Political affiliation may help drive and shape a person's morals

Which came first—the personal beliefs or the political party? While it may seem intuitive that a person's beliefs or moral compass may steer them toward one political party over another, a new study suggests it may be the ...

Does political party trump ideology?

It's the political scientist's often-asked chicken and egg: does a person's political party or policy attitudes come first?

Induced changes to political attitude can last over time

Cognitive scientists at Lund University and Karolinska Institutet in Sweden have demonstrated that experimentally induced changes in political attitudes can last over time. Notably, participants who verbally motivated these ...

Is personal adversity contributing to political polarization?

Unexpected life events ranging from illness to relationship stress can lead to political polarization, pushing moderates toward the spectrum's extremes, according to a recently published study that's breaking new ground on ...

Number of prisoners in own country predicts attitude towards Iran

The attitude governments adopt towards Iran strongly depends on the number of prisoners in their own country and whether the government trades in oil with Iran.

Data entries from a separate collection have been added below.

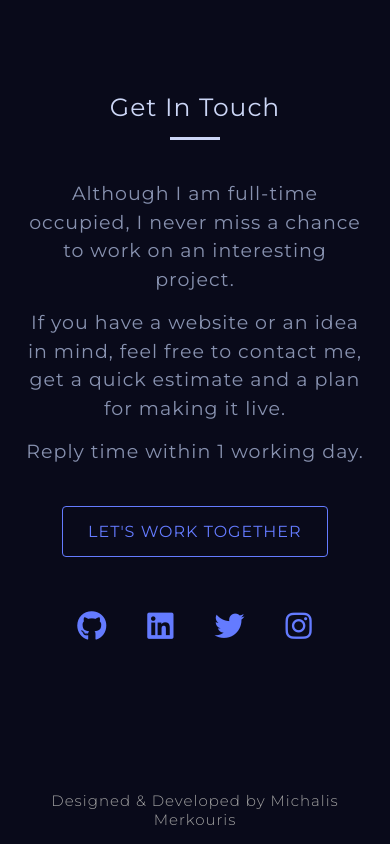
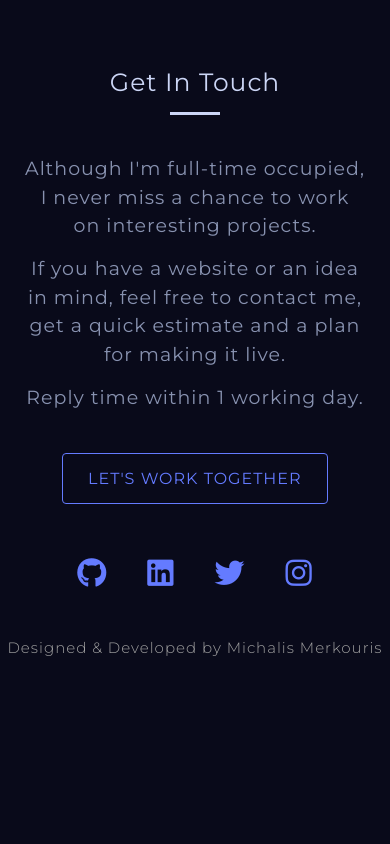
Before and after one commit to mimerkou/portfolio, a React (Create React App) app: page / in a window 390 px wide. Shown: the part 4411-5255 px from the top of the page. After the commit the page ends 5083 px from the top, so only its background shows below. Built offline with nearby package versions, Linux system fonts and the light colour scheme.

Commit message:
created footer section and added active links in navbar

```diff
--- a/src/components/Contact/Contact.css
+++ b/src/components/Contact/Contact.css
@@ -1,5 +1,4 @@
 .contact-container {
-  min-height: 100vh;
   min-height: calc(100vh - 8rem);
   max-width: 96rem;
   padding: 10rem 2.5rem;
@@ -171,13 +170,6 @@ form {
   color: #ccd6f6;
 }
 
-.developer {
-  margin-top: 15rem;
-  font-size: 1.5rem;
-  font-weight: 300;
-  color: #a2a2a2;
-}
-
 @media screen and (max-width: 768px) {
   .contact-container {
     min-height: auto;
--- a/src/components/Contact/ContactTest.jsx
+++ b/src/components/Contact/ContactTest.jsx
@@ -54,8 +54,8 @@ const ContactTest = () => {
 
         <Zoom delay={250}>
           <p className="full-time-occupied">
-            Although I am full-time occupied, I never miss a chance to work on
-            an interesting project.
+            Although I'm full-time occupied, I never miss a chance to work on
+            interesting projects.
           </p>
 
           <p className="website">
@@ -127,8 +127,6 @@ const ContactTest = () => {
             </a>
           </Fade>
         </div>
-
-        <p className="developer">Designed & Developed by Michalis Merkouris</p>
       </div>
     </section>
   );
--- /dev/null
+++ b/src/components/Footer/Footer.css
@@ -0,0 +1,17 @@
+footer {
+  min-height: auto;
+  text-align: center;
+  margin-bottom: 1.5rem;
+}
+
+.developer {
+  font-size: 1.5rem;
+  font-weight: 300;
+  color: #a2a2a2;
+}
+
+@media screen and (max-width: 768px) {
+  .developer {
+    margin: 5rem 0 1.5rem 0;
+  }
+}
--- /dev/null
+++ b/src/components/Footer/Footer.jsx
@@ -0,0 +1,12 @@
+import React from 'react';
+import './Footer.css';
+
+const Footer = () => {
+  return (
+    <footer>
+      <p className="developer">Designed & Developed by Michalis Merkouris</p>
+    </footer>
+  );
+};
+
+export default Footer;
--- a/src/components/Navbar/Navbar.css
+++ b/src/components/Navbar/Navbar.css
@@ -115,10 +115,10 @@
   transition: all 0.3s;
 }
 
-/* .list-link.active {
+.list-link.active {
   color: #ccd6f6;
   transition: all 0.3s ease-in-out;
-} */
+}
 
 .opened.menu {
   z-index: initial;
--- a/src/components/Navbar/Navbar.jsx
+++ b/src/components/Navbar/Navbar.jsx
@@ -59,7 +59,7 @@ const Navbar = () => {
                 <LinkScroll
                   to="home"
                   className="list-link"
-                  // activeClass="active"
+                  activeClass="active"
                   offset={-80}
                   spy={true}
                   smooth={true}
@@ -72,7 +72,7 @@ const Navbar = () => {
                 <LinkScroll
                   to="about"
                   className="list-link"
-                  // activeClass="active"
+                  activeClass="active"
                   offset={-80}
                   spy={true}
                   smooth={true}
@@ -85,7 +85,7 @@ const Navbar = () => {
                 <LinkScroll
                   to="projects"
                   className="list-link"
-                  // activeClass="active"
+                  activeClass="active"
                   offset={-80}
                   spy={true}
                   smooth={true}
@@ -98,7 +98,7 @@ const Navbar = () => {
                 <LinkScroll
                   to="contact"
                   className="list-link"
-                  // activeClass="active"
+                  activeClass="active"
                   offset={-80}
                   spy={true}
                   smooth={true}
--- a/src/components/Projects/Projects.css
+++ b/src/components/Projects/Projects.css
@@ -2,8 +2,8 @@
   max-width: 96rem;
   margin: 0 auto;
   min-height: 100vh;
-  padding: 10rem 2.5rem 5rem 2.5rem;
-  /* padding: 0 2.5rem; */
+  padding: 7.5rem 2.5rem 5rem 2.5rem;
+  /* padding: 5rem 2.5rem; */
 }
 
 .projects-heading h2 {
--- a/src/pages/Home.js
+++ b/src/pages/Home.js
@@ -5,6 +5,7 @@ import About from '../components/About/About';
 import Projects from '../components/Projects/Projects';
 // import Contact from '../components/Contact/Contact';
 import ContactTest from '../components/Contact/ContactTest';
+import Footer from '../components/Footer/Footer';
 
 const Home = () => {
   return (
@@ -15,6 +16,7 @@ const Home = () => {
       <Projects />
       {/* <Contact /> */}
       <ContactTest />
+      <Footer />
     </>
   );
 };
```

The more prisoners a country has, the more aggressive the attitude ...

Study finds more tweets means more votes for political candidates

An Indiana University study found that the percentage of votes for Republican and Democratic candidates in 2010 and 2012 races for the U.S. House of Representatives could be predicted by the percentage of tweets that mentioned ...

page 1 from 3